Under his belt at the small of his back, Guerrero pulled out a black hood and covered his prisoner's head. The hostage jerked and fought it, but he didn't say anything. The American didn't have the good sense to cower. He held his head up and the black cloth moved with every breath of his defiance. When Guerrero pictured the smug look on his face under the hood, he balled his fists to make his point of who was in charge.
In the stifling heat, he punched the hostage in the gut. Once. Twice. The prisoner clinched his stomach muscles and took the blows without uttering a sound, withstanding the abuse in silence.
"We shall s-see..." he panted, "...h-how strong...you are."

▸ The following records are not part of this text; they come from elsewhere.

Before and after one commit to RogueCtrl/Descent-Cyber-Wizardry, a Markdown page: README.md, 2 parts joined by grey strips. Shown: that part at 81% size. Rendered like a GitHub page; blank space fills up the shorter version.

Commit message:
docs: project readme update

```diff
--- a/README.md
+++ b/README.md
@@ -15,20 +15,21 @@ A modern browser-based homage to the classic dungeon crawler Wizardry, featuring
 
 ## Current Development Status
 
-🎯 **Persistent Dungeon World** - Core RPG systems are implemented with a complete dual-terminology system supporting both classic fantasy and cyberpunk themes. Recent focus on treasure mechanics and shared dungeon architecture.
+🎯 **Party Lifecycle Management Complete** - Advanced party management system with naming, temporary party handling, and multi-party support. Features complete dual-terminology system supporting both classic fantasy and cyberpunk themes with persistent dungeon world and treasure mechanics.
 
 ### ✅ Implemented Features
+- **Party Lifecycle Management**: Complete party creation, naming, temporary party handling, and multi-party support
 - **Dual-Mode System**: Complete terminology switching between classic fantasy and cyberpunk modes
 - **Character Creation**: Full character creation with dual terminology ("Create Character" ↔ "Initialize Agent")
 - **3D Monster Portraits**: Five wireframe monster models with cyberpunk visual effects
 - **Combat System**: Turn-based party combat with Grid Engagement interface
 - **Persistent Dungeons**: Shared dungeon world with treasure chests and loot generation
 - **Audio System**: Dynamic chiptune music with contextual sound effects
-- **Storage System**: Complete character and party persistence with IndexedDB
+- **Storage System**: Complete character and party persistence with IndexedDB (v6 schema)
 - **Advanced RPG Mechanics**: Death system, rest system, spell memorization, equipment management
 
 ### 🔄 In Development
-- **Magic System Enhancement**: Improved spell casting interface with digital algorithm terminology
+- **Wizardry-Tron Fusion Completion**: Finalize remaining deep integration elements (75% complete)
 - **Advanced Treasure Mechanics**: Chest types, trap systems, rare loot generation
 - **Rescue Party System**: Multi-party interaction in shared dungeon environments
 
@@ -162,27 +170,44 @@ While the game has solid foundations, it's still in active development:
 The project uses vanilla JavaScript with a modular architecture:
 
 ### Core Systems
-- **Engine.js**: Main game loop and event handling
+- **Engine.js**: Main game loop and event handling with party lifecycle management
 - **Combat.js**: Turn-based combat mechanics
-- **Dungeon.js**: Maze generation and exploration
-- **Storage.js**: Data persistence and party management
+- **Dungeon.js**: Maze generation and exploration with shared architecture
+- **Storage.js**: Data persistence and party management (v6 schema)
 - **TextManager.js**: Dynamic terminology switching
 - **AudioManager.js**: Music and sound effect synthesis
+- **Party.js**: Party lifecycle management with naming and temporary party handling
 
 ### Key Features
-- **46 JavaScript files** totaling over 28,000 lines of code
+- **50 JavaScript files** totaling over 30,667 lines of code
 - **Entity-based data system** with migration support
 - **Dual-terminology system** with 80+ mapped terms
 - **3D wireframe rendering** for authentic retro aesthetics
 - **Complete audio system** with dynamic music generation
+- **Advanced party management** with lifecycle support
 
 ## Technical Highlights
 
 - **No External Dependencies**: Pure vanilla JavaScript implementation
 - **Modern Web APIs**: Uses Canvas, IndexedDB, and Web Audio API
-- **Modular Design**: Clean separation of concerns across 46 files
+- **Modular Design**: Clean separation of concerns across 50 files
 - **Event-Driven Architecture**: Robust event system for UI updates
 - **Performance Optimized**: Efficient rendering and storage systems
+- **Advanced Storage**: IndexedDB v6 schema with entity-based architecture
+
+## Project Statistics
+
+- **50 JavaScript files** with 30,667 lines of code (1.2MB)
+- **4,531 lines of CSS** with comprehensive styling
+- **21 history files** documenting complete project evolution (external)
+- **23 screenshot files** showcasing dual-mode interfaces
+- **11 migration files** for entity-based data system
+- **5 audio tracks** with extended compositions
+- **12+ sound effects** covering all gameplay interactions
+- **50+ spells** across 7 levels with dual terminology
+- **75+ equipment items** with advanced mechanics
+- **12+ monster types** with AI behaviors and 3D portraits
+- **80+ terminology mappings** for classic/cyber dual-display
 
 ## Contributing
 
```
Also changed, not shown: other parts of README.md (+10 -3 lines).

It took all his will power to lower his hands. He stopped the beating only because he had a call to make. "Th-there are far worse...things to endure."
When he had first communicated his part in the capture of such an influential American, his cartel boss had sent word promptly. He had ordered him to make a journey to a rendezvous point, bringing the prisoner with him. Guerrero would make a gift of the American and hopefully reap rewards for his efforts.
Gasping and winded, he walked across the cell and spoke to his guard on the other side of the door. In minutes, his man returned and handed him a loaded syringe through the bars. With a smirk on his face, Guerrero shoved the hostage's head aside and injected the needle into his neck. The man struggled, making a futile attempt to fight back. As his prisoner fought the drug, Guerrero hit speed dial on his cell phone and contacted the man he hoped would be very grateful...and generous.
As he listened to the phone ring in his ear—waiting to report he'd confirmed ID and give the details of how he would transport the prisoner—Guerrero wasn't done tormenting his hostage. Before the man drifted into a merciful oblivion, he leaned closer and whispered in his ear.
"Your name is Garrett Wheeler." He spat on the man's bare chest. "And I know who you work for, cabrón."
© Jordan Dane